Nope. Nobody on planet earth has discovered matrixing. Nobody in the martial arts, no matter how much they read of my articles, has figured out what I am doing. This is no a proud statement of arrogance, this is a statement that if you truly want to learn the martial arts, if you want the eye that will enable you to fix your martial Arts Kata, delve into the real secret techniques bunkai behind martial arts forms…if you want to find the truth of Karate, or any other art. You need to learn Matrixing. If you don’t, the secrets remain, and your study was a mindless monkey see monkey do sort of thing. Check out Monster Martial Arts if you don’t believe me. The truth is there…if you can cease your inner chatter and open your eyes.

Learning The Martial Arts Forms Art By Art

When we consider the best martial arts forms we are considering those martial arts kata that give the most benefit to the student. I usually recommend learning as many patterns and arts as possible, then working on the ones that the student prefers, although there can be oddities in this method. I also hold that one should learn entire arts, first taekwondo, then karate, then kung fu.

The kebons are good, basic kata taught in both karate styles and taekwondo styles.
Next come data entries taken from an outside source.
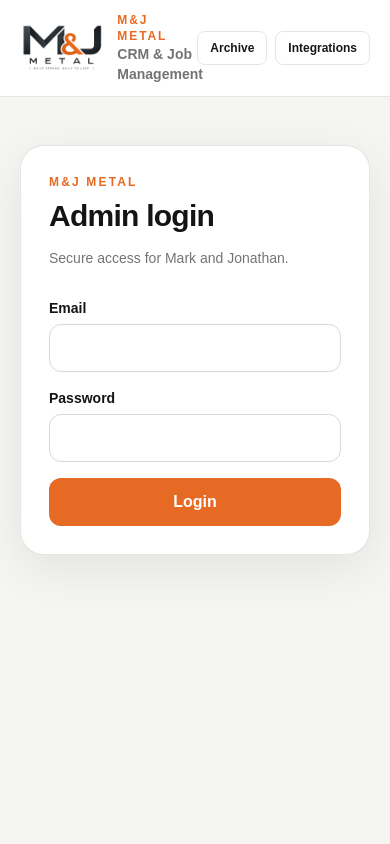
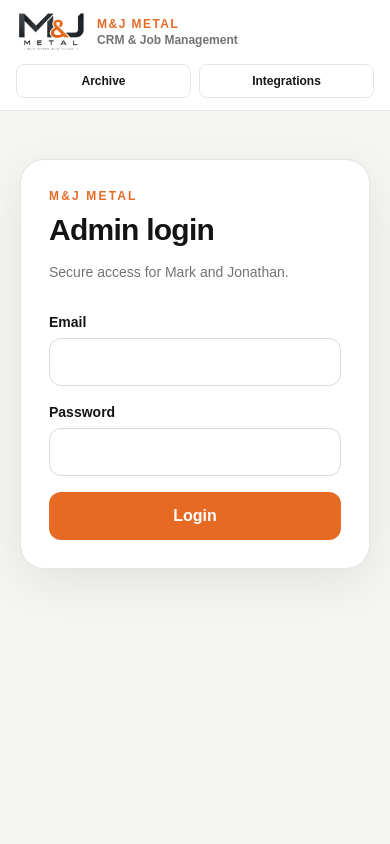
Before and after one commit to MarkDiamant/mjmetal, a Next.js app: page /admin/login in a window 390 px wide. Shown: the top 844 px of the page. Built offline with nearby package versions, Linux system fonts and the light colour scheme.

Commit message:
Fix mobile admin header overlap

```diff
--- a/components/admin/AdminBrandBar.tsx
+++ b/components/admin/AdminBrandBar.tsx
@@ -13,12 +13,12 @@ export default function AdminBrandBar() {
 
   return (
     <div className="border-b border-black/10 bg-white print:hidden">
-      <div className="mx-auto flex max-w-[1500px] items-center justify-between gap-4 px-5 py-3 lg:px-8">
-        <a href="/admin" className="inline-flex items-center gap-3">
-          <img src="/images/logo.png" alt="M&J Metal" className="h-12 w-auto object-contain" />
-          <div><p className="text-xs font-black uppercase tracking-[0.16em] text-[#e66a24]">M&J Metal</p><p className="text-sm font-bold text-black/55">CRM & Job Management</p></div>
+      <div className="mx-auto flex max-w-[1500px] flex-col gap-3 px-4 py-3 sm:flex-row sm:items-center sm:justify-between sm:gap-4 sm:px-5 lg:px-8">
+        <a href="/admin" className="flex min-w-0 items-center gap-2.5 sm:gap-3">
+          <img src="/images/logo.png" alt="M&J Metal" className="h-10 w-auto shrink-0 object-contain sm:h-12" />
+          <div className="min-w-0"><p className="text-xs font-black uppercase tracking-[0.12em] text-[#e66a24] sm:tracking-[0.16em]">M&J Metal</p><p className="truncate text-xs font-bold text-black/55 sm:text-sm">CRM & Job Management</p></div>
         </a>
-        <div className="flex gap-2"><a href="/admin/archive" className="rounded-lg border border-black/10 px-3 py-2 text-xs font-bold">Archive</a><a href="/admin/integrations" className="rounded-lg border border-black/10 px-3 py-2 text-xs font-bold">Integrations</a></div>
+        <div className="flex w-full gap-2 sm:w-auto sm:shrink-0"><a href="/admin/archive" className="flex-1 rounded-lg border border-black/10 px-3 py-2 text-center text-xs font-bold sm:flex-none">Archive</a><a href="/admin/integrations" className="flex-1 rounded-lg border border-black/10 px-3 py-2 text-center text-xs font-bold sm:flex-none">Integrations</a></div>
       </div>
     </div>
   );
```
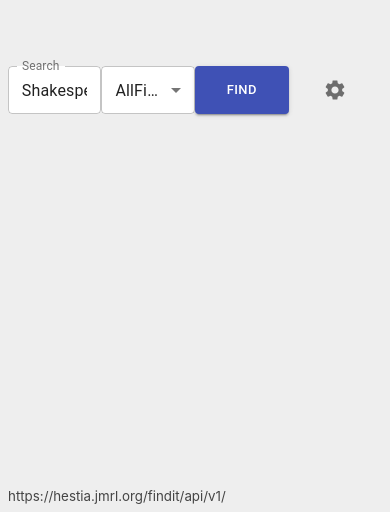
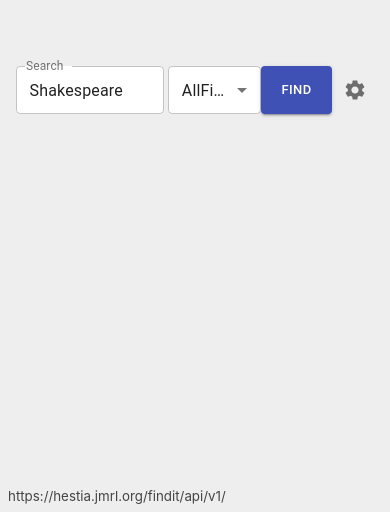
Before and after one commit to leanderseige/vufindspa, a React (Create React App) app: page / in a window 390 px wide. Shown: the part 332-844 px from the top of the page. Built offline with nearby package versions, Linux system fonts and the light colour scheme.

Commit message:
better search bar css

```diff
--- a/src/components/SearchBar.js
+++ b/src/components/SearchBar.js
@@ -64,14 +64,14 @@ class SearchBar extends React.Component {
     return (
       <div class="allauto">
         <TextField
-            InputProps={{className: "stdui"}}
+            InputProps={{className: "stdui searchbarinput"}}
             size="small" id="outlined-basic" label="Search" variant="outlined"
             onChange={this._handleTextFieldChange}
             defaultValue={this.props.search.lookfor}
         />
         <Select
             variant="outlined"
-            className="stdui"
+            className="stdui searchbarselect"
             labelId="demo-simple-select-label"
             id="demo-simple-select"
             value={this.state.selectValue}
@@ -83,12 +83,12 @@ class SearchBar extends React.Component {
         </Select>
         <Button
             component={ RLink }
-            className="stdui" to="/find" size="small" variant="contained" color="primary"
+            className="stdui searchbarbutton" to="/find" size="small" variant="contained" color="primary"
             onClick={this._handleButtonClick}
         >
             Find
         </Button>
-        <IconButton className="stdui" onClick={this._handleSettingsClick}>
+        <IconButton className="stdui searchbarsettings" onClick={this._handleSettingsClick}>
           <SettingsIcon />
         </IconButton>
       </div>
--- a/src/styles-mobile.scss
+++ b/src/styles-mobile.scss
@@ -33,11 +33,26 @@
     }
 
     .stdui {
-        width:24vw;
+        background-color: white;
     }
 
     .mobileonly {
       display:inline-block;
     }
 
+    .searchbarinput {
+      width:38vw;
+    }
+
+    .searchbarselect {
+      width:24vw;
+    }
+
+    .searchbarbutton {
+      width:18vw;
+    }
+    .searchbarsettings {
+      width:12vw;
+    }
+
 }
--- a/src/styles.scss
+++ b/src/styles.scss
@@ -90,12 +90,6 @@ $pad3: 12px;
   width:100vw;
 }
 
-.stdui {
-    height: 48px;
-    background-color: white;
-    vertical-align: top;
-}
-
 .fullwidth {
     width: 100%;
 }
@@ -153,3 +147,25 @@ $pad3: 12px;
   bottom:$pad2;
   font-size: 10pt;
 }
+
+.stdui {
+    height: 48px;
+    background-color: white;
+    vertical-align: top;
+    margin-left:$pad1;
+}
+
+.searchbarinput {
+  width:30vw;
+}
+
+.searchbarselect {
+  width:10vw;
+}
+
+.searchbarbutton {
+  width:10vw;
+}
+.searchbarsettings {
+  width:10vw;
+}
```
Though there are three to five of these introductory patterns, I don’t usually count them as forms because they are actually the ABCs of the martial arts.

The next batch of kata to consider would be the Taeguks from Tae kwon do. These are basic moves, a bit more advanced than the kebons, but not as advanced as the Okinawan Pinans (Japanese Heians). Though they take a few moves from the Pinan forms, they serve them up as straight block and counter techniques, no hidden throws or weapons disarms, and no real generation of internal energy.

After the taeguk patterns one should learn the Pinan forms from the Shotokan system, the Kyokushinkai system, and other Japanese martial styles. The Pinan kata are actually designed more for weapons defenses, though not many people know this. The idea here is that one learns the Taeguks for hand to hand combat, then moves into the Pinans for a basic understanding of weapons defenses, and the beginnings of chi eneergy generation.

After the Pinans I recommend the three forms from Pan Gai Noon, which is the base art of Uechi ryu Karate, and which are actually three extremely hard core kung fu forms. These three forms are sanchin, seisan, and sanseirui, though sanseirui is considered more of a show form. These three unique kata are specifically designed to generate internal energy.

Sanchin teaches a student to bolt the body/motor down to the ground. There are not a lot of moves in it, but the moves are perfectly designed for adapting hard energy to excellent self defense moves.

Sanchin may be the power form, but seisan is the technique kata. This form takes the power of sanchin and transfigures it into (probably) 13 specific self defense moves. These are all based on one specific move called wa uke, which is a circle block with a flesh tearing grab on the end.

So, Kebons to Taeguk to Pinans to Sanchin and seisan; taekwondo to karate to kung fu. This sequencing of martial arts forms provides the student with the absolute best and most complete arrangement of classical training possible. Other forms can and should be learned, but the heart of the art is really in this arrangement of art.

You find a lot more concerning the correct arrangementof form and art by visiting Monster Martial Arts. Evolution of Art might be of specific interest to classicists.